1
awarded  Notable Question
Mar
1
comment What term or phrase means a person's “manner of speaking” in the general sense?
Okay, I think you have it @silenus. Thank you!
Mar
1
accepted What term or phrase means a person's “manner of speaking” in the general sense?
Mar
1
comment What term or phrase means a person's “manner of speaking” in the general sense?
Yeah, these are close, but I just know there's one particular to speech.
Mar
1
comment What term or phrase means a person's “manner of speaking” in the general sense?
I hadn't heard "stylometry" before.
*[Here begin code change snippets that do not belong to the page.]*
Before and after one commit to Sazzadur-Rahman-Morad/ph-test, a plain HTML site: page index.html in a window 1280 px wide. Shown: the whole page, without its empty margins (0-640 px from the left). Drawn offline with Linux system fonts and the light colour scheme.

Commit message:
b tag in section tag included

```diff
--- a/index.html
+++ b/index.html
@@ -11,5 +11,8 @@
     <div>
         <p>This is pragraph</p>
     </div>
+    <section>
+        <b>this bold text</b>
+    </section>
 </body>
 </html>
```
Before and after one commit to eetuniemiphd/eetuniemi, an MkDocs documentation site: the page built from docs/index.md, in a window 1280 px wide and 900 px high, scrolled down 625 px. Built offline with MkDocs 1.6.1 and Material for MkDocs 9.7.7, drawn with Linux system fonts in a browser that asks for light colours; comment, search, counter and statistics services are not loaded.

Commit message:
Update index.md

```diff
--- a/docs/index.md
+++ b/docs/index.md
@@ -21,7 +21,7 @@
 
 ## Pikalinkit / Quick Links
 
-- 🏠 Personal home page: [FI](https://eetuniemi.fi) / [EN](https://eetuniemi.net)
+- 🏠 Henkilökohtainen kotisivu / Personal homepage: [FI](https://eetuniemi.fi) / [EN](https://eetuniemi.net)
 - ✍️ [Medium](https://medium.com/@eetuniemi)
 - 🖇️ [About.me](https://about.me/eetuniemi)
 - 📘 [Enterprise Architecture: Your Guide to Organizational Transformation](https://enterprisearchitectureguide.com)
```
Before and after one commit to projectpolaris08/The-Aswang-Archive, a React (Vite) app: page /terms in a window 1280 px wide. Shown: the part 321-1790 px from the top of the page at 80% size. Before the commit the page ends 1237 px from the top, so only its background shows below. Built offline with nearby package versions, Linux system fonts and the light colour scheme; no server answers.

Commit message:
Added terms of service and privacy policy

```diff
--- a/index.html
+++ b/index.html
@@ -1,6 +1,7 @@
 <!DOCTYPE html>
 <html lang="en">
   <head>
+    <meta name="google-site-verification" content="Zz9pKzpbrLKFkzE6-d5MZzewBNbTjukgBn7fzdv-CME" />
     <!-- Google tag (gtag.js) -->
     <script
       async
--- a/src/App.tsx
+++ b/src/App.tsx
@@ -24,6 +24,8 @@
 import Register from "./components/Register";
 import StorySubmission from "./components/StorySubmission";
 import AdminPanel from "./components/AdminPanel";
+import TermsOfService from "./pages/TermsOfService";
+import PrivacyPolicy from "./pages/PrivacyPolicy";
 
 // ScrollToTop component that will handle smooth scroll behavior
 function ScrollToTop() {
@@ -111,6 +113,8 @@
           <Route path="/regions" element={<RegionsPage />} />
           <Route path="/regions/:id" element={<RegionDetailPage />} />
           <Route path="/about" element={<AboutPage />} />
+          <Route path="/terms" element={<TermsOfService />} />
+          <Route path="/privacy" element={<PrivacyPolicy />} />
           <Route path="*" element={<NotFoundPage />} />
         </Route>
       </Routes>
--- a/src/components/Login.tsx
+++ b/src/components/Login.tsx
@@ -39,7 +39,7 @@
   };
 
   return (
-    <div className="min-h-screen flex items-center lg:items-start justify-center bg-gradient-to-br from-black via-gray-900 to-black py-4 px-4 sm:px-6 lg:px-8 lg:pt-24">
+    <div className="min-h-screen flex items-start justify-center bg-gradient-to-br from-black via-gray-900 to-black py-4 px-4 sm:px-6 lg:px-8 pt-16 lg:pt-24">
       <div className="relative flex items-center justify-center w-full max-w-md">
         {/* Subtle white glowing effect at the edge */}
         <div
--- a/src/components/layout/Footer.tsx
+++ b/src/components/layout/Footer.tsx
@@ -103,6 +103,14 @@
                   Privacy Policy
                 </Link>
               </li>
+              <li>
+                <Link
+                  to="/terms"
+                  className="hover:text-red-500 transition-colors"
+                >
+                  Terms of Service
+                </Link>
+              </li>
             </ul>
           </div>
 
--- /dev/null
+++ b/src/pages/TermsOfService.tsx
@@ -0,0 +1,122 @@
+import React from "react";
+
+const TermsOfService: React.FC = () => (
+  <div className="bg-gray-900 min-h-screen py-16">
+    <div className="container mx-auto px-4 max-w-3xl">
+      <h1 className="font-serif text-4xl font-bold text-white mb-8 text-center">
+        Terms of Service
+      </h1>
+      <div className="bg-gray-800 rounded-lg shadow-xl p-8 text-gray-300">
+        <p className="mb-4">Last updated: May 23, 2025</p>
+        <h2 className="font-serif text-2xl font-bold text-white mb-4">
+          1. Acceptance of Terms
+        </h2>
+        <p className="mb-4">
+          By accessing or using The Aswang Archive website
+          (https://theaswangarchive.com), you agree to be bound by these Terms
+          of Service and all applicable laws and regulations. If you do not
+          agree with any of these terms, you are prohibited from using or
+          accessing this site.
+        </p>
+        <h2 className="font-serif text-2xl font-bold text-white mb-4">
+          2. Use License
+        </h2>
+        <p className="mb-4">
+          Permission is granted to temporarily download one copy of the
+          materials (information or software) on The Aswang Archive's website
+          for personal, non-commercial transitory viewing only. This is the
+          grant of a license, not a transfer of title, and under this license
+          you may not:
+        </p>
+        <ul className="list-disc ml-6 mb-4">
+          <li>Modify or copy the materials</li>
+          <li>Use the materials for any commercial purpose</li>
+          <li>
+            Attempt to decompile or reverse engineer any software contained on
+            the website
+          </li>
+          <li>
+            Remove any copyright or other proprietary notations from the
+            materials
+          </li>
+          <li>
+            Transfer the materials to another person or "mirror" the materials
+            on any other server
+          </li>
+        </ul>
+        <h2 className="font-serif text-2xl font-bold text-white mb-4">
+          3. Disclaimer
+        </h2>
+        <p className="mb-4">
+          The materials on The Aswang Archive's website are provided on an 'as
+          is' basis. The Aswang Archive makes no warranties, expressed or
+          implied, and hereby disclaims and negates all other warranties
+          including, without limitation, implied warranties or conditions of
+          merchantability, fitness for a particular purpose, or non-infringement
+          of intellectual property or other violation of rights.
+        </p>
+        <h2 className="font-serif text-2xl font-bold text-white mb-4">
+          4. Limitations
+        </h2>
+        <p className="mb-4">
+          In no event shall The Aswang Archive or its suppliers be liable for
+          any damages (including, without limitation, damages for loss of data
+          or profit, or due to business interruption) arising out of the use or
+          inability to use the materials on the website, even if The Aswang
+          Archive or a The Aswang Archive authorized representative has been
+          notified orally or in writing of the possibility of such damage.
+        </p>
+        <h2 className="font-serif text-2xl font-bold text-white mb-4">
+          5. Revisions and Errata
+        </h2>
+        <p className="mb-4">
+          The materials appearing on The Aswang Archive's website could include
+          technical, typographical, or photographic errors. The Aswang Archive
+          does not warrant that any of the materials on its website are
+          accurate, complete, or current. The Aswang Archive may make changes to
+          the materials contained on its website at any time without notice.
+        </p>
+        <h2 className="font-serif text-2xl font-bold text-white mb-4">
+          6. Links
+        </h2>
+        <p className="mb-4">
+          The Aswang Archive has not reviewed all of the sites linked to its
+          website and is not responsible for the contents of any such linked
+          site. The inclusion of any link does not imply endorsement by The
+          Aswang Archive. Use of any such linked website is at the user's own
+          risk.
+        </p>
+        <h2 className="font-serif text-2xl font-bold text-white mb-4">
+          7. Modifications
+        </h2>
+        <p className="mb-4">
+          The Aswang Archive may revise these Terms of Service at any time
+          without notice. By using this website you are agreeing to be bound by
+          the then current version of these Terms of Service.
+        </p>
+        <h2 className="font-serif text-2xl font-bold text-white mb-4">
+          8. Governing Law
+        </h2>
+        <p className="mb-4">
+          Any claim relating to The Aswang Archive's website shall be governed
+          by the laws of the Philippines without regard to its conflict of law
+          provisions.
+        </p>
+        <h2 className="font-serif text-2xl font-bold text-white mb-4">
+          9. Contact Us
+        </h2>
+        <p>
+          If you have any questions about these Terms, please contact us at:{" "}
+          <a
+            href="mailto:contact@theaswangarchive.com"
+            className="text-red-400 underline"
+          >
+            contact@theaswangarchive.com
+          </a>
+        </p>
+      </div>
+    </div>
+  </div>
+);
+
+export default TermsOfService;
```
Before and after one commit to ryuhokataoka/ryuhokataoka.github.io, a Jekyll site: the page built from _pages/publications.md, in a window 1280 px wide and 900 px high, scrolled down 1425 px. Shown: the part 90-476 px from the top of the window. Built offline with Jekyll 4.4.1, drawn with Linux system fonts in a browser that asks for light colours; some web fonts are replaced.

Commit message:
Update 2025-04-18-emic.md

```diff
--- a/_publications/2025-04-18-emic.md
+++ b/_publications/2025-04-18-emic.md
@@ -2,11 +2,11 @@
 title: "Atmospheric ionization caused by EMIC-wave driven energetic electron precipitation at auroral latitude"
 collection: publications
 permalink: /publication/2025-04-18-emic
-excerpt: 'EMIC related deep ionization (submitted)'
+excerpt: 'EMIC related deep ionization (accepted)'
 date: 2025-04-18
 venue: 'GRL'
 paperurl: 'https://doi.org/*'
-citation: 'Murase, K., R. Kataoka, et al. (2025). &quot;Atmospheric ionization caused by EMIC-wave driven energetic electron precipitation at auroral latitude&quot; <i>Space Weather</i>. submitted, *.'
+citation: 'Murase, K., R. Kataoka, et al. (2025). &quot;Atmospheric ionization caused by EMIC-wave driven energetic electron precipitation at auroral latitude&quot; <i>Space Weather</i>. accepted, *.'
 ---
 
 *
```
Nice. You're correct, though - holistic is a pretty good term for what I'm seeking. I just checked your linked entry, and "linguistic style" is pretty spot on... I think I'll use that for now, at least :-)
Mar
1
asked What term or phrase means a person's “manner of speaking” in the general sense?
Dec
3
awarded  Popular Question
Jan
18
awarded  Supporter
Jan
18
comment “You and your” vs. “Your and your”
Would the inclusion of the ellipted of signify the exclusive possession of relative market performance for each entity ("you" and "your")? Could its omission signify the market performance is relative between the entities, i.e., a comparison? Comparison is definitely involved in the source.
Jan
18
awarded  Scholar
Jan
18
accepted “You and your” vs. “Your and your”
Jan
18
comment “You and your” vs. “Your and your”
Howsabout "...identifying the relative market performance of you and your competitors...
Jan
18
awarded  Student
Jan
18
asked “You and your” vs. “Your and your”
Jan
18
awarded  Editor
Jan
18
awarded  Organizer
Jan
18
answered In the sentence below, is the apostrophe after the 's' correct?